## [TASK MATERIAL]
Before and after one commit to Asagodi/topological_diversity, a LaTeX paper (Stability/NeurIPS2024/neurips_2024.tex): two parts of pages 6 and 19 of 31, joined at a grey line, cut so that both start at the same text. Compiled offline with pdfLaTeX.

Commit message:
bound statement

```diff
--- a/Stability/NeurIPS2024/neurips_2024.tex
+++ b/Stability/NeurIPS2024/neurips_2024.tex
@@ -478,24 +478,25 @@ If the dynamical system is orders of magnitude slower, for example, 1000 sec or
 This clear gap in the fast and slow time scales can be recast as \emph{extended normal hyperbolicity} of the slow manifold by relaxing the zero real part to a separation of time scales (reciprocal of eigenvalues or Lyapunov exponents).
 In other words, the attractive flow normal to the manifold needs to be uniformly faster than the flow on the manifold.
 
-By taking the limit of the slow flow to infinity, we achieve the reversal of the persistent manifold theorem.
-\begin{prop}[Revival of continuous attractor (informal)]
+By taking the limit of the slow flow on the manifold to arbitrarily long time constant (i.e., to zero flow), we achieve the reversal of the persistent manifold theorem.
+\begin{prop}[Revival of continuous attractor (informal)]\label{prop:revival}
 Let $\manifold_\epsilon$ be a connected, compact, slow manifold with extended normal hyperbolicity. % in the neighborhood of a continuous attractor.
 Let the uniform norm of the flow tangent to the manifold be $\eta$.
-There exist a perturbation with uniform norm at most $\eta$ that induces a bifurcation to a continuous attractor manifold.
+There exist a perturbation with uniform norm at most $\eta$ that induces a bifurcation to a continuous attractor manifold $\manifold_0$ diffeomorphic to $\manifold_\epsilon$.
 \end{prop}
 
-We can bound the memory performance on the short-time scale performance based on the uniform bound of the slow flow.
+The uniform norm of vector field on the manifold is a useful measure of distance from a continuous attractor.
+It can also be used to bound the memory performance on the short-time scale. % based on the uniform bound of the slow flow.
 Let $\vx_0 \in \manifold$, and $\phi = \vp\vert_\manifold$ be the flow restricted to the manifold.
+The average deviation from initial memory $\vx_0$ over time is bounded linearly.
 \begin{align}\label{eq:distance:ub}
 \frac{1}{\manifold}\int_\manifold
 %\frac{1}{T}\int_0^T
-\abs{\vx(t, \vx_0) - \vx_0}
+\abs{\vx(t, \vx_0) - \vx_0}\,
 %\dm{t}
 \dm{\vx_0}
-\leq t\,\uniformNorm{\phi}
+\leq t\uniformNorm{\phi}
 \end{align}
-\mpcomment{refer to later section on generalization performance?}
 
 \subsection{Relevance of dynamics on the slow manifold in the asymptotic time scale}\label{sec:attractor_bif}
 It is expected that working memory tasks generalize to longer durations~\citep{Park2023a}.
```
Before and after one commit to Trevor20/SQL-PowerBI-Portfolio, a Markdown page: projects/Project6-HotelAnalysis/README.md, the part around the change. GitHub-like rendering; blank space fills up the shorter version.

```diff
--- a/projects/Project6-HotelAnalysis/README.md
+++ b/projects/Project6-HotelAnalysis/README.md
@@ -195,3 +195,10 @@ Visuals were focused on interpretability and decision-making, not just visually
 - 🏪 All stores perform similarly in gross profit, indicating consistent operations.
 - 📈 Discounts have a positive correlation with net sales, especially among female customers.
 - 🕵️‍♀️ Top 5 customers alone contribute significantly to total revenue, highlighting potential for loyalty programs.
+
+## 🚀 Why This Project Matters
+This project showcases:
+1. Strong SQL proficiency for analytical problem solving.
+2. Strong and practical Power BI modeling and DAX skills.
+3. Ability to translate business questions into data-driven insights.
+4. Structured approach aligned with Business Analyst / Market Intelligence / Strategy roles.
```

## [EXERCISE OBJECTIVE]
Please show every line above that includes the word "hyperbolicity".

## [TASK OUTPUT]
 This clear gap in the fast and slow time scales can be recast as \emph{extended normal hyperbolicity} of the slow manifold by relaxing the zero real part to a separation of time scales (reciprocal of eigenvalues or Lyapunov exponents).
 Let $\manifold_\epsilon$ be a connected, compact, slow manifold with extended normal hyperbolicity. % in the neighborhood of a continuous attractor.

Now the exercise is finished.